Sexually Transmitted Infections (STIs) are on the rise in Northern Ireland, so the Public Health Agency (PHA) is launching a major new campaign aimed at improving and protecting people’s sexual health and wellbeing.
Northern Ireland had the largest proportional increase in new HIV diagnoses anywhere in the UK between 2000-2013, and the overall number of people here living with the condition has almost doubled over the past decade. There were also 537 new episodes of uncomplicated gonorrhoea diagnosed in Genito-Urinary Medicine (GUM) clinics in 2013, compared with 451 in 2012 and 336 in 2011.
Dr Louise Herron, Consultant in Public Health Medicine at the PHA, said: “By having unprotected sex you could effectively be sleeping with everyone your partner’s ever slept with, putting yourself at risk of getting HIV or another STI.
“This new campaign aims to promote good sexual health and contribute to reducing STIs in Northern Ireland.
“The Health Survey Northern Ireland 2013/14 found that in the 16-24 age group, around a quarter of people said that they had three or more sexual partners in the last year. The Health Survey also indicated that nearly a third of people agreed that drinking alcohol had contributed to them having sex without using a condom. That’s why it is so important that both men and women plan ahead, prepare for the possibility of sex, and carry condoms.
“People with STIs don’t always have symptoms, for example 24% of people with HIV don’t know they have it, so anyone having unprotected sex could be putting their health at risk.”
The campaign will specifically target 16-34 year olds as this age group has the highest rate of STIs, and it will encourage them to protect themselves.
Dr Carol Emerson, Consultant in Genito-Urinary/ HIV Medicine at Belfast Trust, added: “We are also encouraging people to get tested if they have put themselves at risk. Only one in nine people surveyed in the Health Survey Northern Ireland said they had attended a GUM clinic, which shows there could be a lot of people out there with untreated infections that they are continuing to spread. GUM clinics are situated across Northern Ireland, staff are non-judgmental and we welcome everyone who takes responsibility for their sexual health by getting checked out.”
To accompany the campaign, a new website has been developed with lots of information on looking after your sexual health, symptoms of STIs (as well as information on STIs which may be symptomless) and details of Northern Ireland GUM clinics: www.sexualhealthni.info

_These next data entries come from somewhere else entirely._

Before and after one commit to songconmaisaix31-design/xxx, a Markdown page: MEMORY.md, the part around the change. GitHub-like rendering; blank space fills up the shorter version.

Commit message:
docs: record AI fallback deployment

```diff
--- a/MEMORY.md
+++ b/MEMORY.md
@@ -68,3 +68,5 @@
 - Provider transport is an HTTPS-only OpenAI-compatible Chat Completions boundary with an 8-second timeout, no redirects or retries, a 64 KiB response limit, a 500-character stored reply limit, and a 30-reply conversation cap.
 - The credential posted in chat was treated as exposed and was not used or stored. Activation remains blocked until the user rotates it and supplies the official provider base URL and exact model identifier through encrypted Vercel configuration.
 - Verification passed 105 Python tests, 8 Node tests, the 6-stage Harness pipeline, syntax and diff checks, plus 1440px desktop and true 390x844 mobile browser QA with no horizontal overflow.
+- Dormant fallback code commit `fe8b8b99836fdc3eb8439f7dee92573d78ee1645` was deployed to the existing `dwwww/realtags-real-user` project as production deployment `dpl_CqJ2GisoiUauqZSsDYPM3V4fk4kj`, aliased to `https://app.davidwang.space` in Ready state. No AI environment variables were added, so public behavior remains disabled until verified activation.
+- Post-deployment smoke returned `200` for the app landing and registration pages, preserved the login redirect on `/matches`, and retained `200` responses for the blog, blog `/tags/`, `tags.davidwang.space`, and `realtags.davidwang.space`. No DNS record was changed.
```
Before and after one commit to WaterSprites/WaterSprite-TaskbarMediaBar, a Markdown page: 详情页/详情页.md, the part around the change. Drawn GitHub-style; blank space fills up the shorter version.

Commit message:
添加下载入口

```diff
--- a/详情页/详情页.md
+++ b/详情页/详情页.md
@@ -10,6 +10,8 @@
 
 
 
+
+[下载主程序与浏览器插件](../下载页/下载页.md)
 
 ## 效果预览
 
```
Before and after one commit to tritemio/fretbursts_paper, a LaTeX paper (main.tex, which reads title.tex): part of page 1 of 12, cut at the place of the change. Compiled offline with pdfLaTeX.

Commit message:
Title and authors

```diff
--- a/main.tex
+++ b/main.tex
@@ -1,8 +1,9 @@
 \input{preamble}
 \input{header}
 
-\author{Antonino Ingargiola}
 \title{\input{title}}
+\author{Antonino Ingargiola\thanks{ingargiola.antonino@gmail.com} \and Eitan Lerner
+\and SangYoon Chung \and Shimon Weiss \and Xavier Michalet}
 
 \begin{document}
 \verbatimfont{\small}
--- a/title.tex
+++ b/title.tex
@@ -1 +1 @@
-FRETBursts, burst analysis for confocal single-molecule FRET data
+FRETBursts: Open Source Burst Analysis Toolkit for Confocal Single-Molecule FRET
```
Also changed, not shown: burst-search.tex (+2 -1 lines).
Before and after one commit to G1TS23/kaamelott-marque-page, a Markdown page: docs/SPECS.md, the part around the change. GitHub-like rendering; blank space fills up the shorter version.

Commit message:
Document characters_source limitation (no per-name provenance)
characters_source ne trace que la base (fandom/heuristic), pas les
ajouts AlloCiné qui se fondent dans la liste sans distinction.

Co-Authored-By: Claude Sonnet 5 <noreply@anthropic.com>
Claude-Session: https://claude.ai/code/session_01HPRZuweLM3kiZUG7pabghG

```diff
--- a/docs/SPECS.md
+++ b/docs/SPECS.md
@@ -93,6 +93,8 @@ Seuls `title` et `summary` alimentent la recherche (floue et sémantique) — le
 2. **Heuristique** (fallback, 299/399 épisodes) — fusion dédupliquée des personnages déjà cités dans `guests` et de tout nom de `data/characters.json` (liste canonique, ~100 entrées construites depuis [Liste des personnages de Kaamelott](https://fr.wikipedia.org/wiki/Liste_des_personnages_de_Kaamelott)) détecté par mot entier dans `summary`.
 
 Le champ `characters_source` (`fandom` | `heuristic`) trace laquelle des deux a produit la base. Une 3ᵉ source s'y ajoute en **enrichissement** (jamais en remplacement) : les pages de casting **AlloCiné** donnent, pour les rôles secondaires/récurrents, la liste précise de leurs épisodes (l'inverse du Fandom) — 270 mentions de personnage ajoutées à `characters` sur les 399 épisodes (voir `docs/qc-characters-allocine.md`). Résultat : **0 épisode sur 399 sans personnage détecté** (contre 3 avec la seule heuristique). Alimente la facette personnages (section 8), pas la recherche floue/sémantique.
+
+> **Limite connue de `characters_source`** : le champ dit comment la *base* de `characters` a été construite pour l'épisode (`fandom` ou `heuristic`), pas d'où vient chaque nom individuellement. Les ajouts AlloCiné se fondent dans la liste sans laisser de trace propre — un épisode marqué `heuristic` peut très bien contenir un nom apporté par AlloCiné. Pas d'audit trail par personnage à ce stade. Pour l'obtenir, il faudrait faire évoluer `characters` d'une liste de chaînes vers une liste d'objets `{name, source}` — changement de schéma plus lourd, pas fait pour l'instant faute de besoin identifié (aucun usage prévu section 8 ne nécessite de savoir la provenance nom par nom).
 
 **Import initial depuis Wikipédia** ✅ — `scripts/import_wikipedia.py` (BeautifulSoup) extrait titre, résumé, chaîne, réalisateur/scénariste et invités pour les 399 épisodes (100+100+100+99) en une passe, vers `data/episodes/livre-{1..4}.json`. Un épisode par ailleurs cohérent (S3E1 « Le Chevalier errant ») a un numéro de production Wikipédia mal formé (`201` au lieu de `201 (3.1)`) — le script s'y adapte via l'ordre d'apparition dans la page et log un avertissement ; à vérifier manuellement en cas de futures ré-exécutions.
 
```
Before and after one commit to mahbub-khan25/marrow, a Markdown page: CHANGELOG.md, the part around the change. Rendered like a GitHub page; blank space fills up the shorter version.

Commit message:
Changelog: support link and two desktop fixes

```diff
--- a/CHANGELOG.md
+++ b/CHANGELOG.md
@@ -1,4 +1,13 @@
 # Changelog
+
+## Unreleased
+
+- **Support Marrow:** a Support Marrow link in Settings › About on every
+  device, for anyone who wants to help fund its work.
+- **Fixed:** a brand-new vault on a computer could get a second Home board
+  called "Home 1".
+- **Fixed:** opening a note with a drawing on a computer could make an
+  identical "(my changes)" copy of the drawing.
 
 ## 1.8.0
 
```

Dr Anne Kilgallen, Deputy Chief Medical Officer at the Department of Health, Social Services and Public Safety, said: “Interventions, such as this campaign, have an important role in preventing sexually transmitted infections because they encourage people to reconsider their risk and behaviour. In addition to raising awareness of sexual health issues, the PHA’s campaign will provide accurate advice and signpost people to reliable sources of support and help.”